Forex trading is essentially the buying of one currency and the simultaneous selling of another. Therefore when trading currencies we will always see them quoted in pairs.
When placing a trade we are speculating on which currency we believe will become stronger or weaker against the other with the goal of making a profit from the exchange rate movement.
The currency to the left is called the base currency. The currency to the right is called the quote the currency. The quote currency tells us how much it is worth against 1 unit of the base currency. So if we say the EURUSD is trading at 1.3000 it means 1 euro equals $1.30.
The base currency is the basis for the buy or the sell trade. If we believe that the Euro will strengthen against the dollar we would buy the EURUSD pair. This means we are buying the base currency – the EURO, and simultaneously selling the quote currency – the US DOLLAR.
If we believe the EURO will weaken against the US Dollar we will sell the pair i.e. we are selling EURO and simultaneously buying US DOLLARS.
When we are buying the base currency, in traders jargon we call this going long (looking to profit from the pair rising), and when we are selling the base currency we call this going short (looking to profit from the currency pair falling).
Major currency pairs all contain the US Dollar on one side – either on the base side or quote side. They are the most frequently traded pairs in the FOREX market. The majors generally have the lowest spread and are the most liquid. The EUR/USD is the most traded pair with a daily trade volume of nearly 30% of the entire FX market.
|EUR/USD||Euro Zone/United States|
|GBP/USD||United Kingdom/United States|
|NZD/USD||New Zealand/United States|
Currency pairs that do not contain the US Dollar are known as cross-currency pairs or simply “crosses”. Historically, if we wanted to convert a currency, we would have had to first convert the currency into US dollars and then into the currency which we desired.
With the introduction of currency crosses we no longer have to do this tedious calculation as all brokers now offer the direct exchange rates. The most active crosses are derived from the three major non-US dollar currencies (the Euro, the UK Pound and Yen). These currency pairs are also known as minors.
|EUR/GBP||Euro Zone/United Kingdom|
|EUR/NZD||Euro Zone/New Zealand|

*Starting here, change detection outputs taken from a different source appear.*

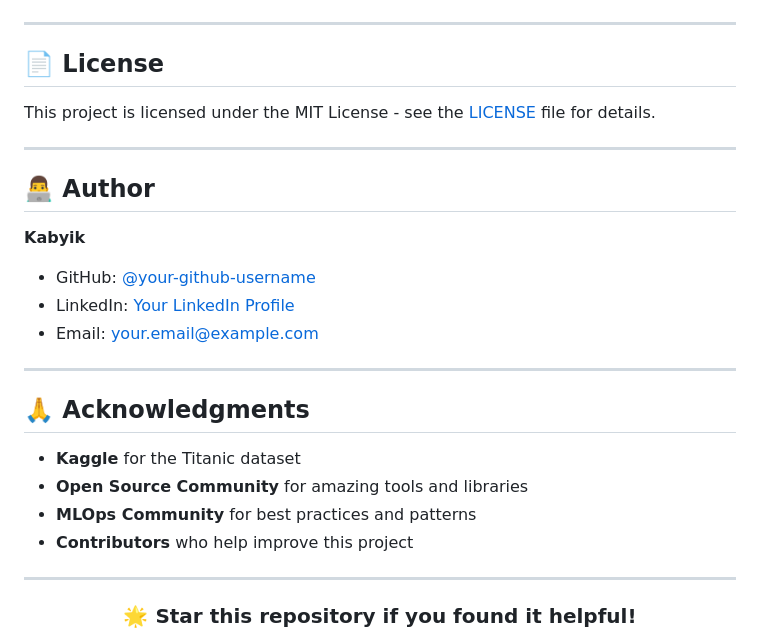
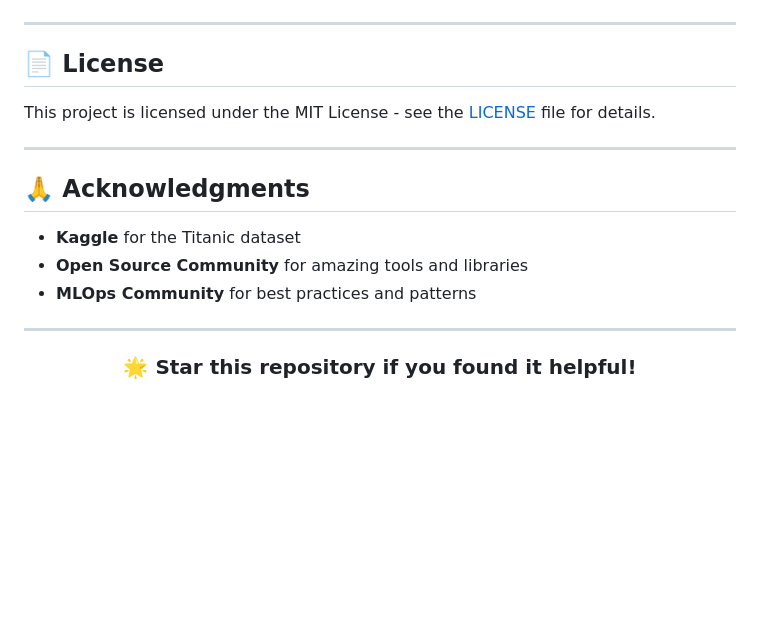
Before and after one commit to Kabyik-Kayal/Titanic-Survivor-MLOPS, a Markdown page: README.md, the part around the change. Rendered like a GitHub page; blank space fills up the shorter version.

```diff
--- a/README.md
+++ b/README.md
@@ -650,21 +650,11 @@ This project is licensed under the MIT License - see the [LICENSE](LICENSE) file
 
 ---
 
-## 👨‍💻 Author
-
-**Kabyik**
-- GitHub: [@your-github-username](https://github.com/your-github-username)
-- LinkedIn: [Your LinkedIn Profile](https://linkedin.com/in/your-profile)
-- Email: your.email@example.com
-
----
-
 ## 🙏 Acknowledgments
 
 - **Kaggle** for the Titanic dataset
 - **Open Source Community** for amazing tools and libraries
 - **MLOps Community** for best practices and patterns
-- **Contributors** who help improve this project
 
 ---
 
```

Exotic currency pairs are made up of a major currency paired with the currency of an emerging or a strong but smaller economy from a global perspective such as Hong Kong or Singapore and European countries outside of the Euro Zone.
These pairs are not traded as often as the majors or minors, so often the cost of trading these pairs can be higher than the majors or minors due to the lack of liquidity in these markets.
|USD/SEK||US Dollar/Swedish Krona|
|USD/NOK||US Dollar/Norwegian Krone|
|USD/DKK||US Dollar/Danish Krone|
|USD/ZAR||US Dollar/South African Rand|
|USD/HKD||US Dollar/Hong Kong Dollar|
|USD/SGD||US Dollar/Singapore Dollar|
As we have already said, when a currency is quoted it is paired with another currency.
So the value of one is reflected through the value of another. The base currency is to the left of the pair and the quote currency is to the right.
Let’s look at an example:
In this case the Pound Sterling is the base currency and the Japanese Yen is the quote currency.
Therefore: £ 1 = ¥ 149.50
However when we are trading financial instruments such as currencies we are offered two slightly different prices.
The difference between the two prices is what we call the spread and this is how our broker generates revenue. It is the cost of placing a trade.
In this case we can see the EURUSD has a bid price of 1.31819 and an ask price of 1.31849. The difference between the two is 0.0003 or what we call three pips. In our next article we will discuss the calculation and importance of understanding pips and pip values.